Taking each line of the records in turn, count those containing "after" and report only the number.

[[ DATA FOR PROCESSING, beginning ]]

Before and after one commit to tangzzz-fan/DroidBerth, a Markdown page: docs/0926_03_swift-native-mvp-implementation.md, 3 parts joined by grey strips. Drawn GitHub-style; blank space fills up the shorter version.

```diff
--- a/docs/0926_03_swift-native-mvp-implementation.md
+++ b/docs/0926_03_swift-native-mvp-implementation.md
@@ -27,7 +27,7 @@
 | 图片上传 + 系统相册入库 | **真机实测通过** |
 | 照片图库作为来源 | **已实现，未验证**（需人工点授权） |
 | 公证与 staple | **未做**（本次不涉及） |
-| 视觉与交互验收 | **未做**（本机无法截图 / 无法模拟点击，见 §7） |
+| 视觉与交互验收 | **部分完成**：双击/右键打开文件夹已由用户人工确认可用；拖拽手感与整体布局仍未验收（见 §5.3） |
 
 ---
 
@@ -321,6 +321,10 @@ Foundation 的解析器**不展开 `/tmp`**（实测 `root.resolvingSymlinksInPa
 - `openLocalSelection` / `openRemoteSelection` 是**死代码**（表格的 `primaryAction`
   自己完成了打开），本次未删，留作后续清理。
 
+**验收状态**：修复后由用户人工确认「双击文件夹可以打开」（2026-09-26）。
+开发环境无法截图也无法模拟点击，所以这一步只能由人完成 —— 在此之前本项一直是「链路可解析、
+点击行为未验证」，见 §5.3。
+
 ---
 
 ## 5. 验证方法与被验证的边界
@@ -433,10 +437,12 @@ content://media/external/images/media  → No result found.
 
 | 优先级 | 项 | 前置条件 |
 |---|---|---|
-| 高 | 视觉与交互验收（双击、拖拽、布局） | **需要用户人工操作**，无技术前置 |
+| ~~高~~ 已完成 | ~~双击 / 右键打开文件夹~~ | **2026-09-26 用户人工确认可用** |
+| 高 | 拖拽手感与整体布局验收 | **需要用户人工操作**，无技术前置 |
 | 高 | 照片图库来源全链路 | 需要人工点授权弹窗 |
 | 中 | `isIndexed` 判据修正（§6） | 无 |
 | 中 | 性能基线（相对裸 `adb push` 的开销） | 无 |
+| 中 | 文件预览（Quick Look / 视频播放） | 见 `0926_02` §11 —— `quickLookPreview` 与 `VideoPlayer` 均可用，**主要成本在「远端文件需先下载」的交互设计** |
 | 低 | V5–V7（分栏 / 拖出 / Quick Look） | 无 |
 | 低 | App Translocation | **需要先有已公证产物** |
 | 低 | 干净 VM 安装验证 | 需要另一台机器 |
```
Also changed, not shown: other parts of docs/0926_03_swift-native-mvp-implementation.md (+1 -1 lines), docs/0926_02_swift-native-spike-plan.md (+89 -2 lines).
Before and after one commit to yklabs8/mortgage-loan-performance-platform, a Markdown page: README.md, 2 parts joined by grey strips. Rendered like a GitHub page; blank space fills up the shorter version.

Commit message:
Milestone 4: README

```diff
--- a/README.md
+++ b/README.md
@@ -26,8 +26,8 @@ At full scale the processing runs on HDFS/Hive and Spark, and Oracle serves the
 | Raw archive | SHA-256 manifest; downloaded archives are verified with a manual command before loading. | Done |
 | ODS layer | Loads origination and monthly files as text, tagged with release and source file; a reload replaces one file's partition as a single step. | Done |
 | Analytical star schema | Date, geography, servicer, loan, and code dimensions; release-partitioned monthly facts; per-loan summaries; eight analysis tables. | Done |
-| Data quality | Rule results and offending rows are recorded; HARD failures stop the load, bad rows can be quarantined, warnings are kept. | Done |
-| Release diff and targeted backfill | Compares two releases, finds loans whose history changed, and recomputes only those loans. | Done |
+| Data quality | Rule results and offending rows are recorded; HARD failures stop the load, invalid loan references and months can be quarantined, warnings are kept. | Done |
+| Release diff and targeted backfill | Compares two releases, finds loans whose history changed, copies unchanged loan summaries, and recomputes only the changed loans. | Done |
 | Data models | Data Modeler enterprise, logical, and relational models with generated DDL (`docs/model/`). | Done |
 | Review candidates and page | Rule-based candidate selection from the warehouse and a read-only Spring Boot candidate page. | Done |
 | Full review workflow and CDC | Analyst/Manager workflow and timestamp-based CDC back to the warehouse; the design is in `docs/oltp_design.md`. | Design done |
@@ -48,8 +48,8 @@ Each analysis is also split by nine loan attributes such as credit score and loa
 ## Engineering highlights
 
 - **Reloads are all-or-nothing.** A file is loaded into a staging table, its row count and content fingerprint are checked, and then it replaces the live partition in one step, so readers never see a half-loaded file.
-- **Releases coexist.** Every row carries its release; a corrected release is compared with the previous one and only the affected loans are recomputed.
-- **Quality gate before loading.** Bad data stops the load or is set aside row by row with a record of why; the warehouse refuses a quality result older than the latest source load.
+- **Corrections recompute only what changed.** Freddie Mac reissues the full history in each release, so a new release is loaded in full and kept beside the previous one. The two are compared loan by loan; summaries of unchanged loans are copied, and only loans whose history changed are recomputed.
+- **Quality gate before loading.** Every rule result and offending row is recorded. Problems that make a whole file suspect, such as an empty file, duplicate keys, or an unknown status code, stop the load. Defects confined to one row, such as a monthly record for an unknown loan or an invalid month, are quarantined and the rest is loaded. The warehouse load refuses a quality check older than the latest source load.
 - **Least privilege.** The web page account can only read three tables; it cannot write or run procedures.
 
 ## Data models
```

[[ DATA FOR PROCESSING, end ]]

REPLY TO THE TASK: 2